From 1640 to 1958, it was illegal to celebrate ‘Yule Vacations’. Christmas (then called Yule or Nollaig (Gaelic))was banned in Scotland for over 300 years. Christmas was regarded as a celebration held by the Catholic Church. After the reformations to Presbyterianism, Christmas was gradually downgraded until its outright ban. When Act 7, ‘dischairging the Yule vacance’ became legislation on 2nd June 1640, it read:
‘The estatis of parliament, presentlie conveind by his majesties speciall authoritie, wnderstanding that the kirke within this kingdome is now purged of all superstitious observatione of dayes, and heirwith also considering that the keiping of the Yule vacance heath not onlie relatione to that superstitione and may serve to keepe the same in memorie, but also that the keeping of the said Yule vacance heath interrupted the course of justice in this kingdome to the hinderance and heavie prejudice of the leiges thairof, thairfor the saidis estatis have dischairged and simply dischairges the foirsaid Yule vacance and all observation thairof in tymecomeing, and rescindis and annullis all acts, statutis and warrandis and ordinances whatsoevir granted at any tyme heirtofoir for keiping of the said Yule vacance, with all custome of observatione thairof, and findis and declaires the samene to be extinct, voyd and of no force nor effect in tymecomeing. And ordeanes the court and sessione of the colledge of justice and senatouris and memberis thairof to conveene and sit for the administratione of justice without ony interruptione by the foirsaid Yule vacance from the first day of November to the last of Februarie thairefter inclusive yeirlie, and ordeanes the said senatouris and remanent memberis of the said colledge of justice to ryise the said last day of February and to conveene and sit doune againe for administratione of justice to the leiges the first day of June yeirlie, and to ryise the last day of Julii nixt thaireftir inclusive. And also ordeanes the whole remanent judges of inferiour courtis within the kingdome to proceed in thair administratione of justice within thair severall jurisdictiones without any respect to the said Yule vacance and without any interruptione or vacatione by the same Yule vacance, notwithstanding of ony bygone custome of observatione of the said Yule vacance, sieing the samene is now dischairged in maner foirsaid.’

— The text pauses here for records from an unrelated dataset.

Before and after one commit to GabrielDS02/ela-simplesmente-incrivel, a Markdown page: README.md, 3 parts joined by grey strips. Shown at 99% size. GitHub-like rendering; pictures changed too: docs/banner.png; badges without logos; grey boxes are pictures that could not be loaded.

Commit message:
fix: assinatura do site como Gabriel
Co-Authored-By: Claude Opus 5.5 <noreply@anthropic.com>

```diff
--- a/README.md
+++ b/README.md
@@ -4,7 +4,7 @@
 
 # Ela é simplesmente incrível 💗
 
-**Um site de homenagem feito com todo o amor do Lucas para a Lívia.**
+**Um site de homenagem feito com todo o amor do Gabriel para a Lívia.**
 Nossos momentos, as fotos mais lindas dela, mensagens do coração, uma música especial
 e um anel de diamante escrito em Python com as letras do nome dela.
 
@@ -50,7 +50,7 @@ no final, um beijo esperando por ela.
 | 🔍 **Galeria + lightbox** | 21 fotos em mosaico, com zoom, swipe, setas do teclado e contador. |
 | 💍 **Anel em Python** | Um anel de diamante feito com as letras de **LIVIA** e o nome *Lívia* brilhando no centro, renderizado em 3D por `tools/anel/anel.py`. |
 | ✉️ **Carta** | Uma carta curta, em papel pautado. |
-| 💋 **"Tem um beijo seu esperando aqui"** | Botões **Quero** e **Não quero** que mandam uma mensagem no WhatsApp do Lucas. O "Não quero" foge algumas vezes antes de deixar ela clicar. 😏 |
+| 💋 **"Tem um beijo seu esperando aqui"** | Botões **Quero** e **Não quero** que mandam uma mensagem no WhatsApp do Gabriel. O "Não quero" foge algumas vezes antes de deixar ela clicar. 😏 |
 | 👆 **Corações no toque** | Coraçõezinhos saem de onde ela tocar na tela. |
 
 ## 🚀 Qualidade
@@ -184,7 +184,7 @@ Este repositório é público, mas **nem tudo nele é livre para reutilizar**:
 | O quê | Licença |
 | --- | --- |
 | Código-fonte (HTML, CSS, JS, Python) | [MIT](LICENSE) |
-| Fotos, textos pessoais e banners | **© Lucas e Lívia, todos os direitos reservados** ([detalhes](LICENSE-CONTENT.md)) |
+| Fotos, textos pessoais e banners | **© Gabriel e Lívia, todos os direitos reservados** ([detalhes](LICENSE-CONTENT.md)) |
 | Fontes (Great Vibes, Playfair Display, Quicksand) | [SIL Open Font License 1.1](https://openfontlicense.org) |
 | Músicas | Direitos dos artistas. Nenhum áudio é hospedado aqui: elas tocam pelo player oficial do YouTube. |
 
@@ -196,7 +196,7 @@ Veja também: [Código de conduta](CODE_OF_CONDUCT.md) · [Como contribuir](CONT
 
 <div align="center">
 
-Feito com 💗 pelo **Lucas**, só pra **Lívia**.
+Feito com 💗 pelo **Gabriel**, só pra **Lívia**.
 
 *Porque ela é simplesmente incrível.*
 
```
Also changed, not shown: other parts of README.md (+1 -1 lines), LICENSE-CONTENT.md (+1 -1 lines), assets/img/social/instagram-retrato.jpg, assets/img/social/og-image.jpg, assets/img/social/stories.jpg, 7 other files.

Christmas, as it is now, is less than 100 years old in Scotland. And for many celebrants, it has little to do with Christianity and is predominantly a commercial holiday. There are plenty of seasonal churchgoers who line the pews for Christmas Eve or Christmas Day mass for the sake of their salvation or tradition. Ultimately though, much of the meaning has been lost through rabid consumerism and ego — in direct opposition to the old concepts, regardless of its many guises celebrated globally.
Christianity and Christmas aside, the festival that predates and has stood the test of time, despite changing political and religious landscapes and indoctrination that our children are force-fed — Yule, Nollaig, or Winter Solstice are all celebrated with similar traditions. Though many such as myself, try to limit the greed and heavy consumerist pressures from apparently ‘well-meaning’ folks. As much as followers of the Christian version of Christmas may like to consider certain traditions as ‘theirs’, this is far from true — the feasting, the giving, the tree, colour formations, Yule log burning, the honouring and gratitude, the ‘Angel’ (Goddess), the star (pentacle) are far from Christian in origin. Perhaps that notion, too, feeds into greed and relentless taking.
Today is Winter Solstice, the shortest day of the year. When the night dominates, so we reach and crave comfort and warmth — physical and emotional, and we are grateful for those in our lives who gift that to us and we to them. We share food, stories, ‘gifts’, and gratitude. Whatever you do should be enough without the dictatorship and noise of organised religion or the embedded consumerism.
As a practising pagan (who was Catholic schooled as a child), I celebrate the Magick, the cycle of the earth that sustains and gives us life throughout the seasons. Following the rhythms of the moon, just as the tides do.
It doesn’t need to be a show, on display for nothing other than validation of ‘good’ or ‘love’ suffocated in glitter. It can be quiet, calm, and spiritual, as are the roots of gratitude.
You don’t need to bow to the consumerist devaluation of the season by feeding the jelly-belly man in the red suit with pound-signs sparkling in his eyes, full of ‘cheer’. You don’t have to serve and be judged by a bloodthirsty god whose gift is guilt and the threat of damnation if you’re not ‘good’. You don’t have to feed the beast of judgment and hypocrisy, whether from the judges above or those within your own family.
The banning of Christmas was just another form of control, of course. Another religious and political move to dominate. Oh, how we’ve seen so many of those in this wee country! I don’t support the hypocrisy of Christmas being shoved down anyone’s throat either, it may be less than a century old here, but the indoctrination runs deep. The same could be said of the destruction of Indigenous Languages of Scotland — it’s always about control.